“I’m not sure why it happened. You hear different things from different students,” said LAUSD Senior Deputy Superintendent Ramon Cortines of the recent racial brawl at Locke High School.
Cortines was part of the conflict resolution team on campus Monday along with beefed up security to address last Friday’s brawl between African American and Latino students. According to police reports 50 to 100 students were fighting while hundreds more egged them on. The violence grew out of control, eventually involving about 600 students. About 60 officers had to come and subdue students and restore order and the school went into lockdown.
Three were arrested for fighting and one non-student was arrested for possessing a knife. The school nurse treated four students for minor injuries.
“What I’ve been seeing is, is really bad between these two races,” said one student Jasmine Thompson to ABC News.

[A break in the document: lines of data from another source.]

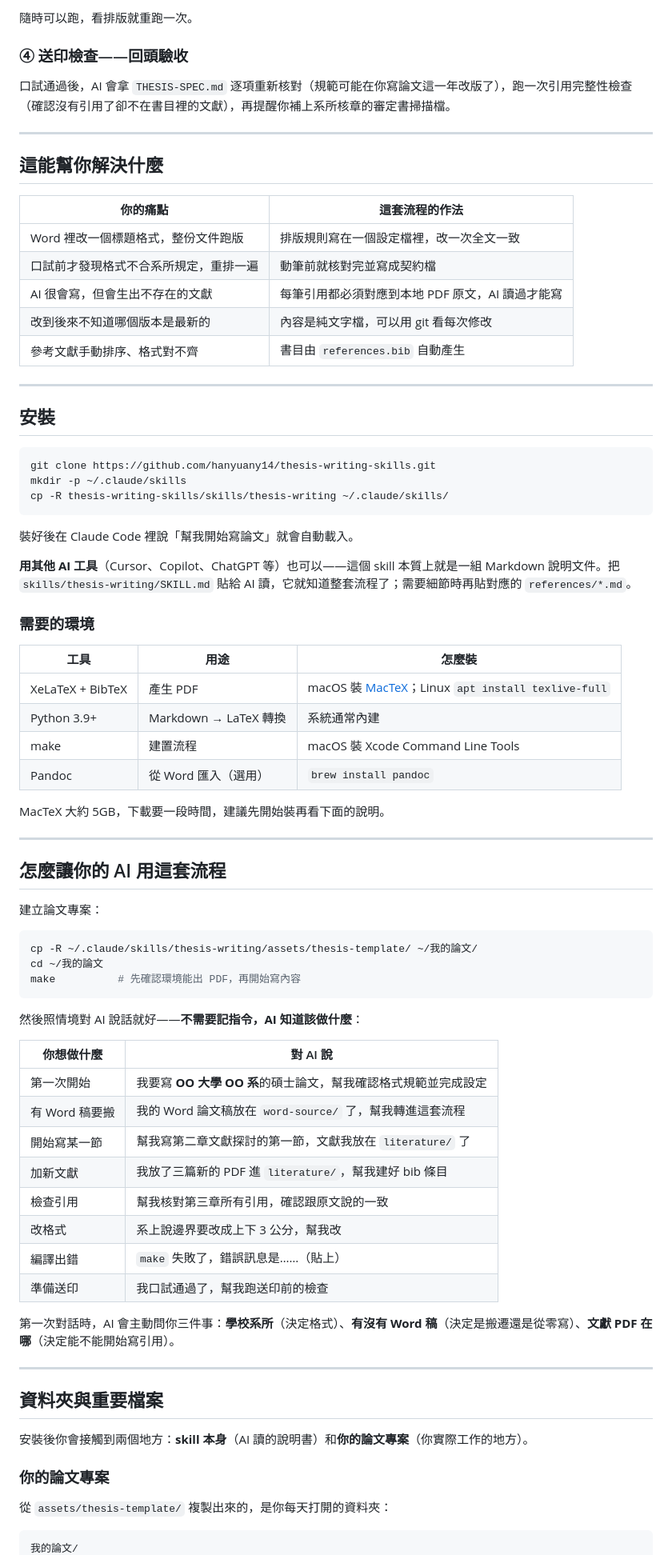
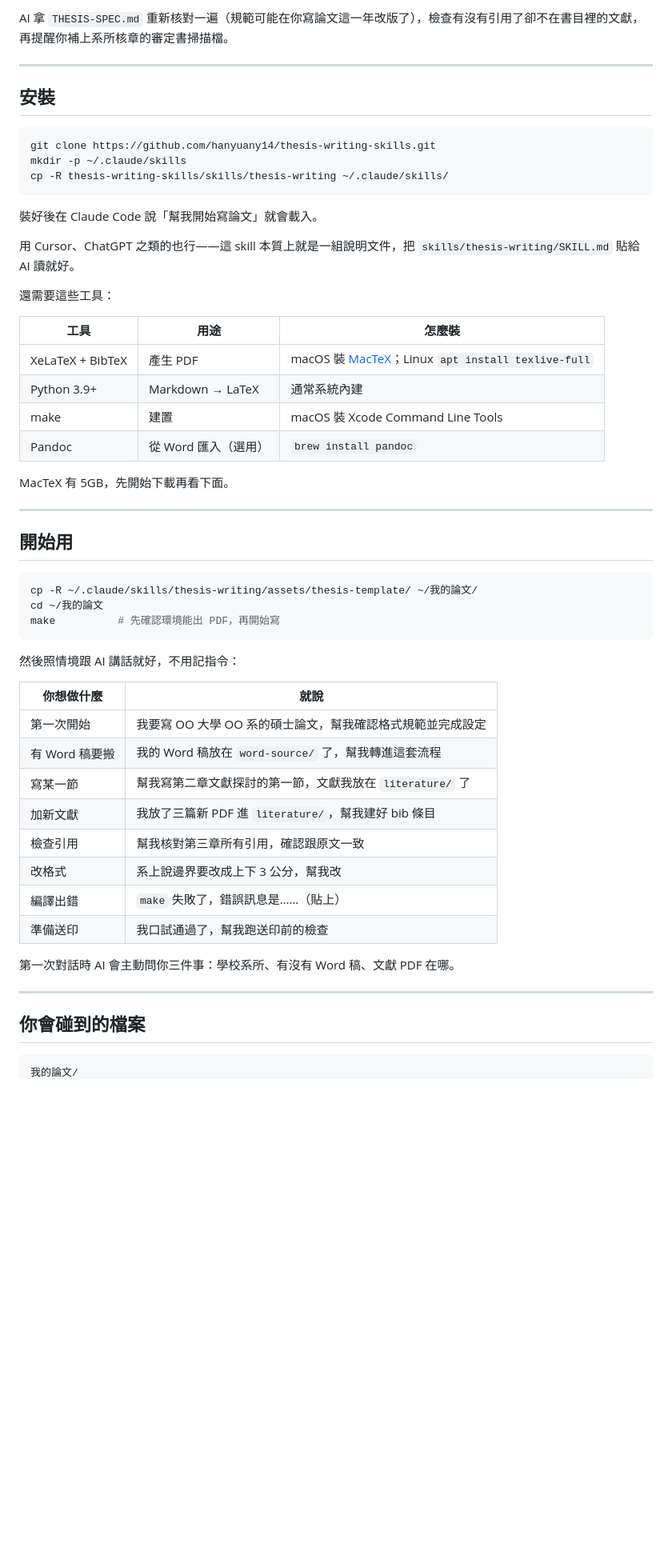
Before and after one commit to hanyuany14/thesis-writing-skills, a Markdown page: README.md, the part around one of its changes. Shown at 80% size. Drawn GitHub-style; blank space fills up the shorter version.

Commit message:
Make README shorter and more conversational
改用口語敘述取代表格轟炸，砍掉與開頭重複的「解決什麼」段落與
四階段總覽表（原本表格與逐段說明講了兩次同一件事），檔案結構
只列使用者真正會碰到的，其餘一句話帶過。

Co-Authored-By: Claude Opus 5 <noreply@anthropic.com>

````diff
--- a/README.md
+++ b/README.md
@@ -61,21 +42,5 @@ make
 
-隨時可以跑，看排版就重跑一次。
-
-### ④ 送印檢查——回頭驗收
-
-口試通過後，AI 會拿 `THESIS-SPEC.md` 逐項重新核對（規範可能在你寫論文這一年改版了），跑一次引用完整性檢查（確認沒有引用了卻不在書目裡的文獻），再提醒你補上系所核章的審定書掃描檔。
-
----
-
-## 這能幫你解決什麼
-
-| 你的痛點 | 這套流程的作法 |
-| --- | --- |
-| Word 裡改一個標題格式，整份文件跑版 | 排版規則寫在一個設定檔裡，改一次全文一致 |
-| 口試前才發現格式不合系所規定，重排一遍 | 動筆前就核對完並寫成契約檔 |
-| AI 很會寫，但會生出不存在的文獻 | 每筆引用都必須對應到本地 PDF 原文，AI 讀過才能寫 |
-| 改到後來不知道哪個版本是最新的 | 內容是純文字檔，可以用 git 看每次修改 |
-| 參考文獻手動排序、格式對不齊 | 書目由 `references.bib` 自動產生 |
+AI 拿 `THESIS-SPEC.md` 重新核對一遍（規範可能在你寫論文這一年改版了），檢查有沒有引用了卻不在書目裡的文獻，再提醒你補上系所核章的審定書掃描檔。
 
 ---
 
@@ -87,57 +52,49 @@ mkdir -p ~/.claude/skills
 cp -R thesis-writing-skills/skills/thesis-writing ~/.claude/skills/
 ```
 
-裝好後在 Claude Code 裡說「幫我開始寫論文」就會自動載入。
+裝好後在 Claude Code 說「幫我開始寫論文」就會載入。
 
-**用其他 AI 工具**（Cursor、Copilot、ChatGPT 等）也可以——這個 skill 本質上就是一組 Markdown 說明文件。把 `skills/thesis-writing/SKILL.md` 貼給 AI 讀，它就知道整套流程了；需要細節時再貼對應的 `references/*.md`。
+用 Cursor、ChatGPT 之類的也行——這 skill 本質上就是一組說明文件，把 `skills/thesis-writing/SKILL.md` 貼給 AI 讀就好。
 
-### 需要的環境
+還需要這些工具：
 
 | 工具 | 用途 | 怎麼裝 |
 | --- | --- | --- |
 | XeLaTeX + BibTeX | 產生 PDF | macOS 裝 [MacTeX](https://tug.org/mactex/)；Linux `apt install texlive-full` |
-| Python 3.9+ | Markdown → LaTeX 轉換 | 系統通常內建 |
-| make | 建置流程 | macOS 裝 Xcode Command Line Tools |
+| Python 3.9+ | Markdown → LaTeX | 通常系統內建 |
+| make | 建置 | macOS 裝 Xcode Command Line Tools |
 | Pandoc | 從 Word 匯入（選用） | `brew install pandoc` |
 
-MacTeX 大約 5GB，下載要一段時間，建議先開始裝再看下面的說明。
+MacTeX 有 5GB，先開始下載再看下面。
 
 ---
 
-## 怎麼讓你的 AI 用這套流程
-
-建立論文專案：
+## 開始用
 
 ```bash
 cp -R ~/.claude/skills/thesis-writing/assets/thesis-template/ ~/我的論文/
 cd ~/我的論文
-make          # 先確認環境能出 PDF，再開始寫內容
+make          # 先確認環境能出 PDF，再開始寫
 ```
 
-然後照情境對 AI 說話就好——**不需要記指令，AI 知道該做什麼**：
+然後照情境跟 AI 講話就好，不用記指令：
 
-| 你想做什麼 | 對 AI 說 |
+| 你想做什麼 | 就說 |
 | --- | --- |
-| 第一次開始 | 我要寫 **OO 大學 OO 系**的碩士論文，幫我確認格式規範並完成設定 |
-| 有 Word 稿要搬 | 我的 Word 論文稿放在 `word-source/` 了，幫我轉進這套流程 |
-| 開始寫某一節 | 幫我寫第二章文獻探討的第一節，文獻我放在 `literature/` 了 |
-| 加新文獻 | 我放了三篇新的 PDF 進 `literature/`，幫我建好 bib 條目 |
-| 檢查引用 | 幫我核對第三章所有引用，確認跟原文說的一致 |
+| 第一次開始 | 我要寫 OO 大學 OO 系的碩士論文，幫我確認格式規範並完成設定 |
+| 有 Word 稿要搬 | 我的 Word 稿放在 `word-source/` 了，幫我轉進這套流程 |
+| 寫某一節 | 幫我寫第二章文獻探討的第一節，文獻我放在 `literature/` 了 |
+| 加新文獻 | 我放了三篇新 PDF 進 `literature/`，幫我建好 bib 條目 |
+| 檢查引用 | 幫我核對第三章所有引用，確認跟原文一致 |
 | 改格式 | 系上說邊界要改成上下 3 公分，幫我改 |
 | 編譯出錯 | `make` 失敗了，錯誤訊息是……（貼上） |
 | 準備送印 | 我口試通過了，幫我跑送印前的檢查 |
 
-第一次對話時，AI 會主動問你三件事：**學校系所**（決定格式）、**有沒有 Word 稿**（決定是搬遷還是從零寫）、**文獻 PDF 在哪**（決定能不能開始寫引用）。
+第一次對話時 AI 會主動問你三件事：學校系所、有沒有 Word 稿、文獻 PDF 在哪。
 
 ---
 
-## 資料夾與重要檔案
-
-安裝後你會接觸到兩個地方：**skill 本身**（AI 讀的說明書）和**你的論文專案**（你實際工作的地方）。
-
-### 你的論文專案
-
-從 `assets/thesis-template/` 複製出來的，是你每天打開的資料夾：
+## 你會碰到的檔案
 
 ```text
 我的論文/
````
Also changed, not shown: other parts of README.md (+34 -86 lines).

More than one student contributed the madness to a tagging war. Reportedly the battle was to involve 10 Black students and 10 Hispanic students. But the skirmish quickly sparked several battles along racial lines throughout the school.
Cortines who gave words of praise to Green Dot, an entity that will be taking over Locke soon, blames the incident and others like it on poor leadership.
“I don’t think we’ve had strong leadership at Locke for some time,” he said.
“I don’t think we have been as sensitive as we could have been to some of the issues students have... (such as the tension between Blacks and Latinos.)”
Low expectancy levels for poor students of color are also to blame, he said, pointing to disprortionately high drop out rates among African Americans and English language learners.
“It makes a major statement when you have a [large] percentage of African Americans who drop out of school,” said Cortines.
“I think that we have not treated African American students correctly, especially ones who are poor nor have we treated English language learners correctly. Since it’s about 50/50 now and in some places 60 percent Latinos, I don’t think we as a city and school system, which is part of the city have done a very good job of helping people learn how to live together.”
Police were patrolling the campus on foot, motorcycle and in squad cars to ensure there would be no violence on campus. Monday was the beginning of California Standard Testing and Cortines was worried about what effect the fighting would have on test scores. Locke High Principal Travis Kiel said he is embarrassed by the melee but that he is grateful to have a lot of outside help from people in the community. The heavy police presence at the campus will remain in effect at least through the end of the week, he told reporters.